Just like any other Canadian resident, you will need to file your taxes. However, you are only considered a newcomer for tax purposes during the first year you're filing. After that, you'll file just like everyone else.
Do New Immigrants Pay Taxes?
Even if you've only lived in Canada for part of the year, you need to file a tax return.
Even if you don't have any income for the year you're filing, you still have to file the paperwork.
How Do I File My First Canadian Tax Return?
When you're filing your first tax return, you'll want to use the tax package for the province or territory in which you're currently living. However, there're online platforms that can make filing your taxes a much easier process; TurboTax or SimpleTax are good options.
You'll also need identification information and the exact date that you entered the country.
For the amount of time that you didn't reside in Canada, you have to report your world income. This includes all of the income that you earned inside and outside of Canada during the given tax year.
Completing Your Newcomer Financial Checklist

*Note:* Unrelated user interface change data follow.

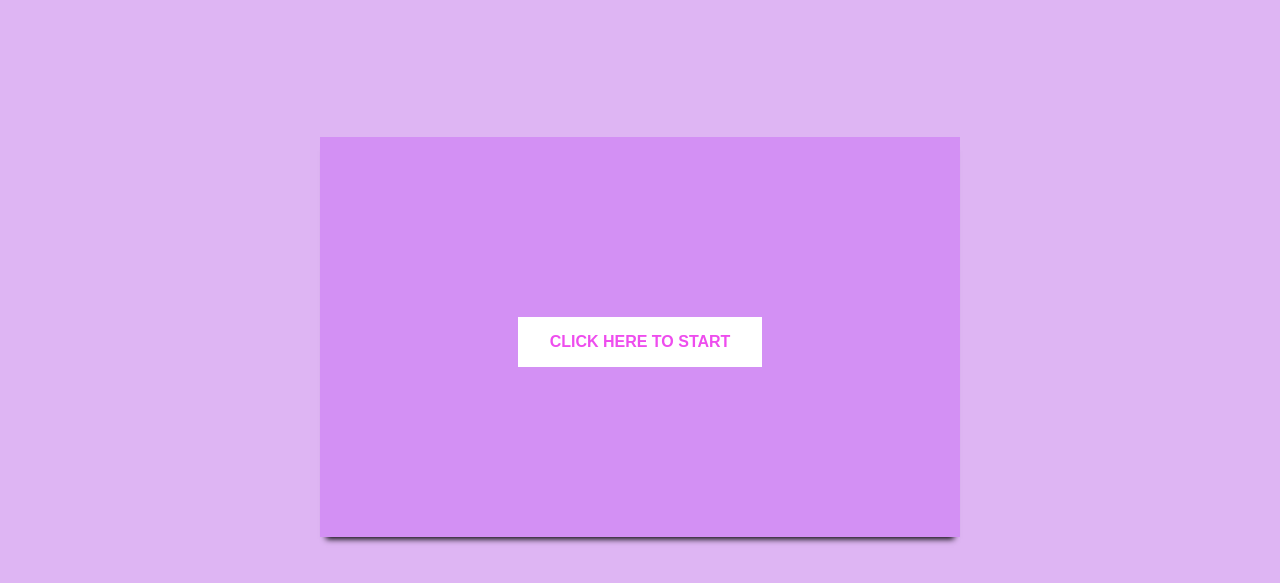
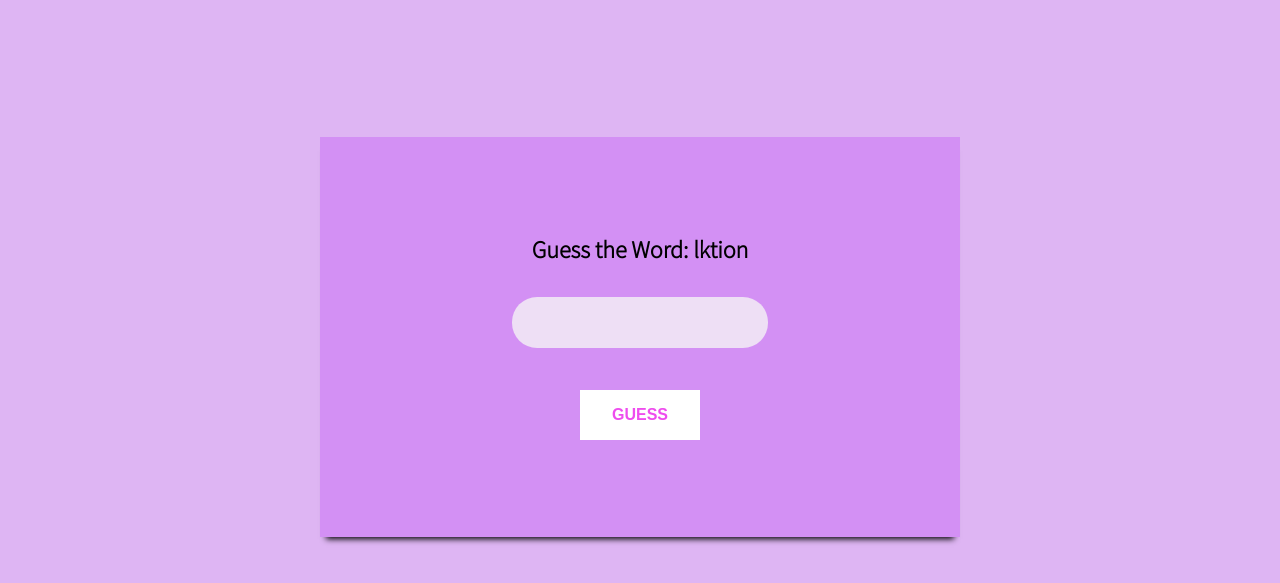
Before and after one commit to Saba1411/scramble-words, a plain HTML site: page index.html in a window 1280 px wide. Both pictures are taken after a click on the button "CLICK HERE TO START". Shown: the part 123-706 px from the top of the page. Drawn offline with Linux system fonts and the light colour scheme.

Commit message:
Update index.html

```diff
--- a/index.html
+++ b/index.html
@@ -10,7 +10,7 @@
     <link rel="preconnect" href="https://fonts.gstatic.com" crossorigin>
     <link href="https://fonts.googleapis.com/css2?family=Carter+One&family=Source+Sans+Pro:wght@300&display=swap" rel="stylesheet">
     <link rel="stylesheet" href="style.css">
-    <script src="script.js"></script>
+
 </head>
 <body>
     <header>
@@ -26,6 +26,71 @@
         </div>
     </section>
 
-    <script src="script.js"></script>
+    <script>
+        const msg=document.querySelector('.msg');
+const guess=document.querySelector('input');
+const btn =document.querySelector('.btn');
+let play=false;
+let words = ['python','javascript','c++','c#','html','css','reactjs','swift','ruby','java','php','angular','sql','express','android','nodejs','dart','kotlin','perl','pascal','nosql','typescript'];
+let newWords = "";
+let ranWords = "";
+
+const createNewWords = () => {
+    let ranNum = Math.floor(Math.random() * words.length);
+    let newTempWords = words[ranNum];
+    return newTempWords;
+
+}
+
+const scrambleWords = (arr) => {
+    // for scrambling of array index
+    for (let i = arr.length-1; i>0; i--)
+    {
+        let temp = arr[i];
+        //console.log(temp)
+        let j = Math.floor(Math.random()*(i+1));
+        // console.log(i);
+        // console.log(j);
+
+        arr[i] = arr[j];
+        arr[j] = temp;
+    }
+
+    return arr;
+
+}
+
+btn.addEventListener('click', function(){
+    if(!play)
+    {
+        play = true;
+        btn.innerText ="Guess";
+        guess.classList.toggle('hidden')
+        newWords =createNewWords();
+        ranWords = scrambleWords(newWords.split("")).join("");
+        //console.log(ranWords.join("")); // for scrambling
+        msg.innerHTML = `Guess the Word: ${ranWords}`;
+    }
+    else
+    {
+        let tempWord = guess.value;
+        if(tempWord === newWords)
+        {
+            //console.log("Correct");
+            play = false;
+            msg.innerHTML = `It's Correct !! It is ${newWords}`;
+            btn.innerHTML = "Start Again";
+            guess.classList.toggle('hidden')
+            guess.value="";
+        }
+        else
+        {
+            //console.log("Wrong");
+            msg.innerHTML = `It's incorrect !! Please try again ${ranWords}`;
+        }
+    }
+})
+
+    </script>
 </body>
 </html>
```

Congratulations! Not only are you moving to Canada. You're also now prepared for all of the financial responsibilities that come with such a move.
That's why we're here. Our team here at Insurdinary can help guide you through the ups and the downs of your new financial life in Canada. Take a look at our blog for more financial resources.